Rules of the game

In 1938, Johan Huizinga wrote his book Homo Ludens. In this book, he claims that play is an essential part of human culture. Game appears in all cultures at all times. Play is essential for the development of children. Game provides an escape for the pressure of everyday life (Huizinga 1938).

Anno 2010, Huizinga’s book is still as relevant as in the 1930s of the last century. Entertainment and amusement are important features of today’s Western society. I am convinced that the fundraising for the earthquake victims in Haiti owes its success to the TV show that was built around it. A few years ago, the ‘Grote Donorshow’ (Big Donor Show) on the Dutch television initiated the debate on the donation of organs. Whether we like it or not: the 21st century citizen is also a critical consumer in a world of abundance.

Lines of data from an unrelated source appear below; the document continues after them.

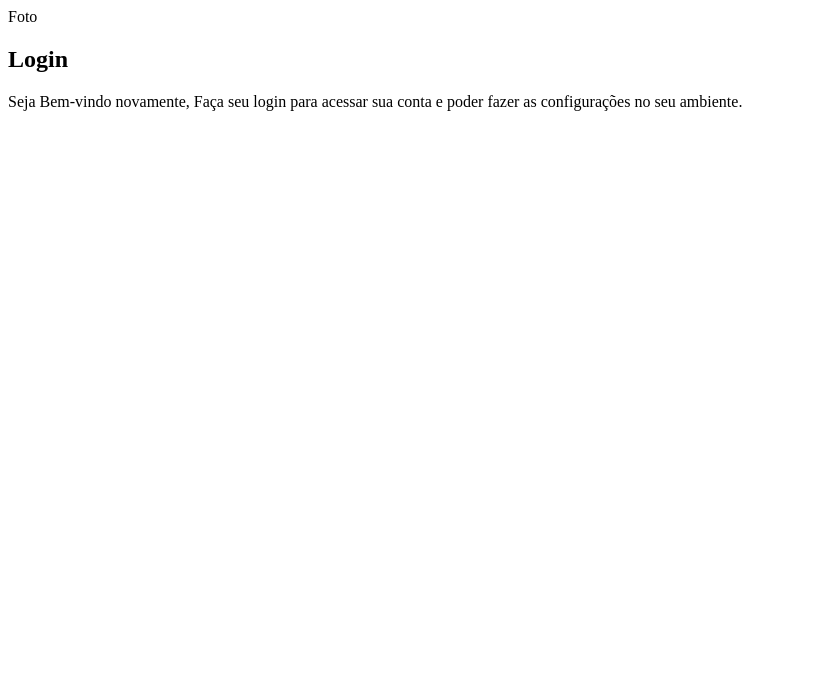
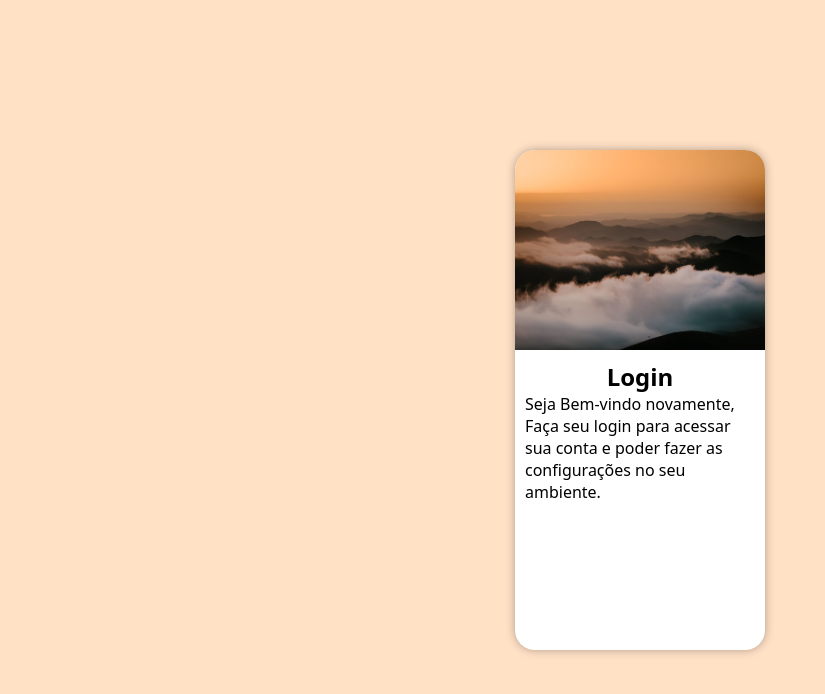
Before and after one commit to imortalseibert02/Projeto-Login, a plain HTML site: page index.html in a window 1280 px wide. Shown: the whole page, without its empty margins (0-825 px from the left). Drawn offline with Linux system fonts and the light colour scheme.

Commit message:
projeto login

```diff
--- a/estilos/style.css
+++ b/estilos/style.css
@@ -1 +1,53 @@
 @charset "UTF-8";
+
+* {
+    font-family: system-ui, -apple-system, BlinkMacSystemFont, 'Segoe UI', Roboto, Oxygen, Ubuntu, Cantarell, 'Open Sans', 'Helvetica Neue', sans-serif;
+    margin: 0px;
+    padding: 0px;
+    box-sizing: border-box;
+}
+
+body,
+html {
+    background-color: #ffe1c6;
+    height: 100vh;
+    width: 100vw;
+}
+
+main {
+    position: relative;
+    height: 100vh;
+    width: 100vw;
+
+}
+
+section#login {
+    position: absolute;
+    top: 50%;
+    left: 50%;
+    transform: translate(-50%, -50%);
+    background-color: white;
+    width: 250px;
+    height: 500px;
+    border-radius: 20px;
+    overflow: hidden;
+    box-shadow: 0px 0px 10px rgba(0, 0, 0, 0.31);
+}
+
+div#imagem {
+    display: block;
+    background-image: url(../imagens/pexels-jordicosta-31469971.jpg);
+    height: 200px;
+    background-position: center center;
+    background-size: cover;
+    background-repeat: no-repeat;
+}
+
+div#formulario {
+    padding: 10px;
+}
+
+div#formulario>h1 {
+    display: block;
+    text-align: center;
+}
--- a/index.html
+++ b/index.html
@@ -15,7 +15,7 @@
     <main>
         <section id="login">
 
-            <div id="imagem">Foto</div>
+            <div id="imagem"></div>
 
             <div id="formulario">
                 <h1>Login</h1>
```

To reach him, he must be tempted, and entertainment is a powerful tool for that.

For that reason, the phenomenon of ‘play’ deserves a more detailed view. What makes a game fun and attractive, and what types of games can we distinguish? Understanding this gives us clues for the design of a successful participatory process. Being a game-enthusiastic myself, I derived ten characteristics of a game. I claim that the more of these characteristics are present in a project, the more playful it is, whether it concerns a board game, a computer game or a participatory project.

Maurice Berix